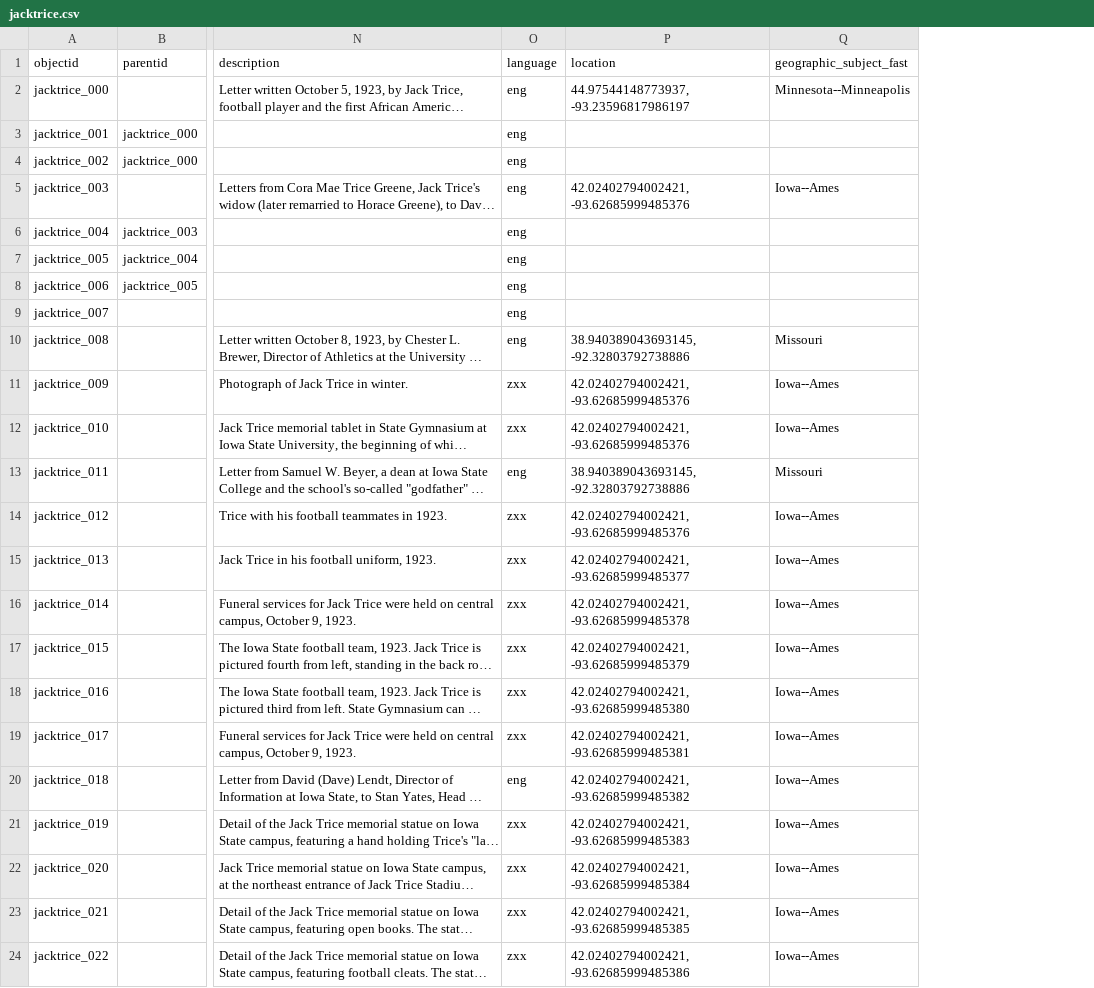
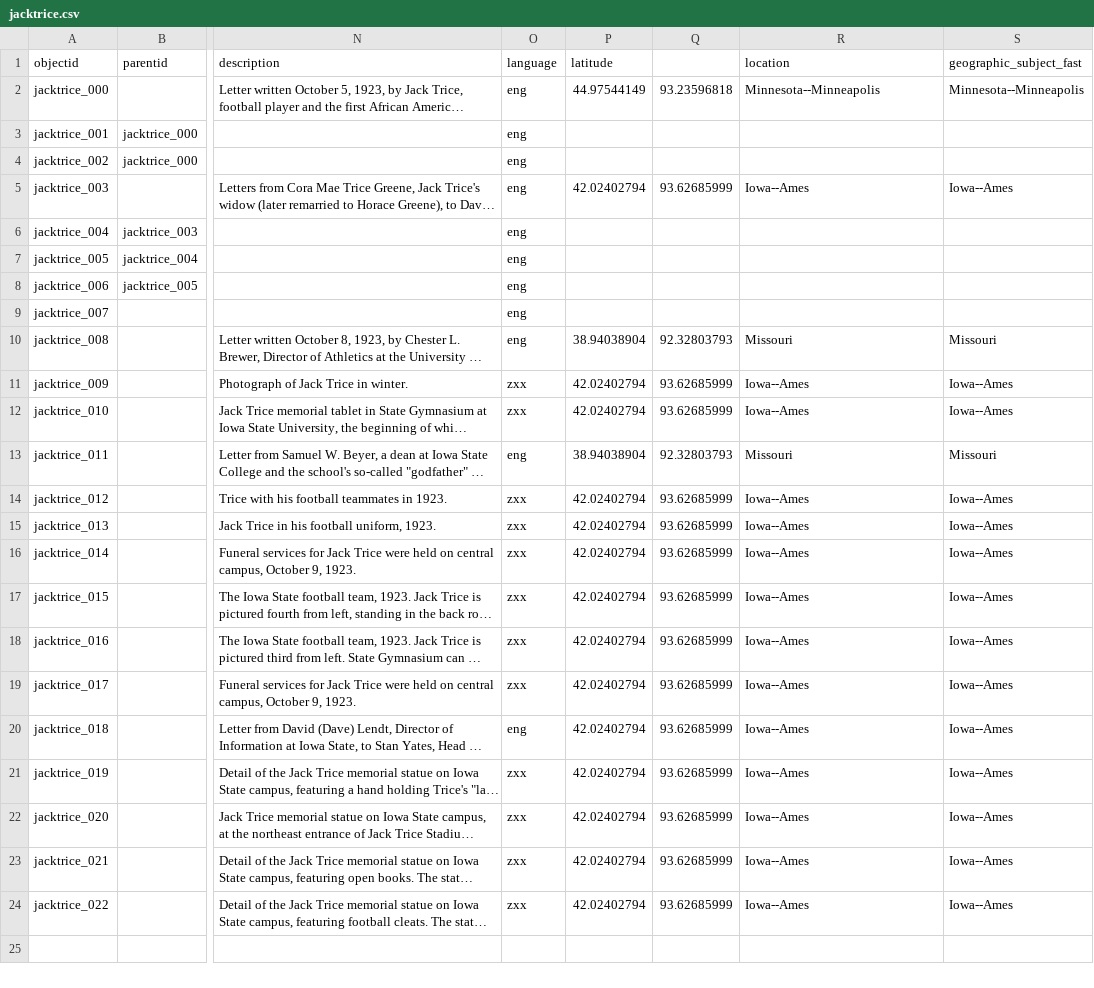
Before and after one commit to isu-digital/isu-digital-collections-test, a CSV file: _data/jacktrice.csv, drawn as a sheet; only a part is shown, gaps mark what is left out; long unchanged cells end in …; addresses are those after the commit; the diff names each change by its address in the sheet, - before the commit and + after, or states it on an @@ line.

Commit message:
lat long addition

```diff
--- a/_data/jacktrice.csv
+++ b/_data/jacktrice.csv
+column P (latitude), rows 2-24: 44.97544149 |  |  | 42.02402794 |  |  |  |  | 38.94038904 | 42.02402794 | 42.02402794 | 38.94038904 | 42.02402794 | 42.02402794 | 42.02402794 | 42.02402794 | 42.02402794 | 42.02402794 | 42.02402794 | 42.02402794 | 42.02402794 | 42.02402794 | 42.02402794
+column Q, rows 2-24: 93.23596818 |  |  | 93.62685999 |  |  |  |  | 92.32803793 | 93.62685999 | 93.62685999 | 92.32803793 | 93.62685999 | 93.62685999 | 93.62685999 | 93.62685999 | 93.62685999 | 93.62685999 | 93.62685999 | 93.62685999 | 93.62685999 | 93.62685999 | 93.62685999
-R2 (location): 44.97544148773937, -93.23596817986197
+R2 (location): Minnesota--Minneapolis
-R5 (location): 42.02402794002421, -93.62685999485376
+R5 (location): Iowa--Ames
-R10 (location): 38.940389043693145, -92.32803792738886
+R10 (location): Missouri
-R11:R12 (location): 42.02402794002421, -93.62685999485376
+R11:R12 (location): Iowa--Ames
-R13 (location): 38.940389043693145, -92.32803792738886
+R13 (location): Missouri
-R14 (location): 42.02402794002421, -93.62685999485376
+R14 (location): Iowa--Ames
-R15 (location): 42.02402794002421, -93.62685999485377
+R15 (location): Iowa--Ames
-R16 (location): 42.02402794002421, -93.62685999485378
+R16 (location): Iowa--Ames
-R17 (location): 42.02402794002421, -93.62685999485379
+R17 (location): Iowa--Ames
-R18 (location): 42.02402794002421, -93.62685999485380
+R18 (location): Iowa--Ames
-R19 (location): 42.02402794002421, -93.62685999485381
+R19 (location): Iowa--Ames
-R20 (location): 42.02402794002421, -93.62685999485382
+R20 (location): Iowa--Ames
-R21 (location): 42.02402794002421, -93.62685999485383
+R21 (location): Iowa--Ames
-R22 (location): 42.02402794002421, -93.62685999485384
+R22 (location): Iowa--Ames
-R23 (location): 42.02402794002421, -93.62685999485385
+R23 (location): Iowa--Ames
-R24 (location): 42.02402794002421, -93.62685999485386
+R24 (location): Iowa--Ames
```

▶ _Action item_
Filtering the entries above by the word "Missouri", copy each line that matches.

▶ _Your solution_
+R10 (location): Missouri
+R13 (location): Missouri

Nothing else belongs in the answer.